PROBLEM TO WORK ON: If a line in the records below contains "class", copy that line.
--*--
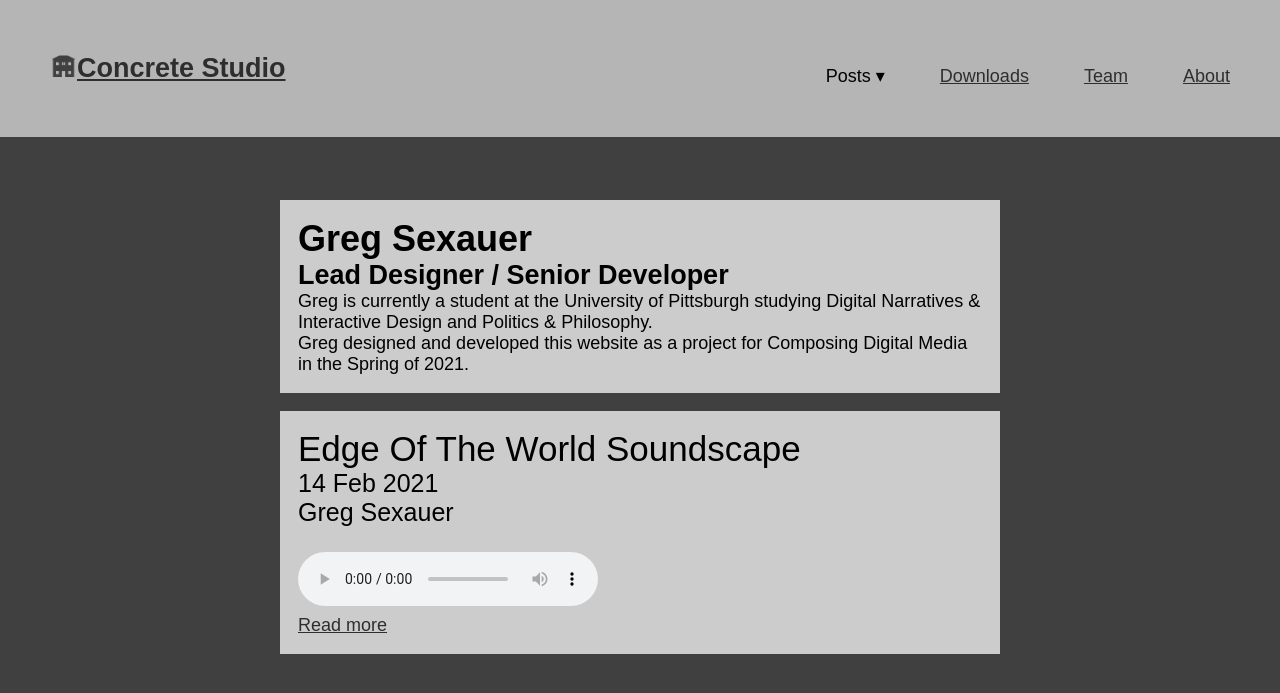
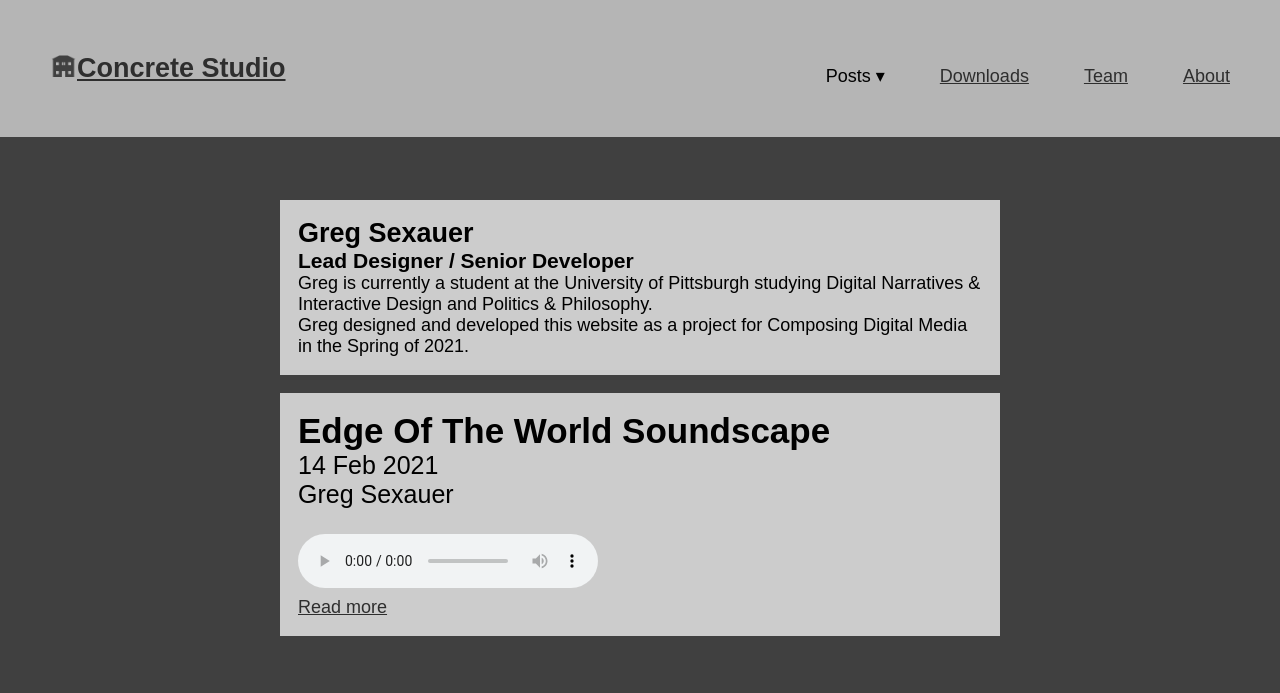
Before and after one commit to gregsexauer/concrete-studio, a Jekyll site: the page built from _authors/greg-sexauer.md, in a window 1280 px wide and 1200 px high. Shown: the top 693 px of the window. Built offline with Jekyll 4.4.1, drawn with Linux system fonts in a browser that asks for light colours.

Commit message:
fixed h tags on author page and put content in <p>

```diff
--- a/_layouts/author.html
+++ b/_layouts/author.html
@@ -5,9 +5,9 @@ layout: default
 <!--- TODO this might look good as a sidebar, fill out more info --->
 <div class="post-container">
   <div class="post">
-    <h1>{{ page.name }}</h1>
-    <h2>{{ page.position }}</h2>
-    {{ content }}
+    <h2>{{ page.name }}</h2>
+    <h3>{{ page.position }}</h3>
+    <p>{{ content }}</p>
   </div>
 </div>
 
@@ -15,7 +15,7 @@ layout: default
 {% for post in filtered_posts %}
   <div class="post-container">
     <div class="post">
-      <div class="post-title">{{ post.title }}</div>
+      <h2 class="post-title">{{ post.title }}</h2>
       <div class="post-date">{{ post.date | date_to_string }}</div>
       <div class="post-author">{{ post.author }}</div>
       {{ post.excerpt }}
```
--*--
SOLUTION TO THE PROBLEM:
 <div class="post-container">
   <div class="post">
   <div class="post-container">
     <div class="post">
-      <div class="post-title">{{ post.title }}</div>
+      <h2 class="post-title">{{ post.title }}</h2>
       <div class="post-date">{{ post.date | date_to_string }}</div>
       <div class="post-author">{{ post.author }}</div>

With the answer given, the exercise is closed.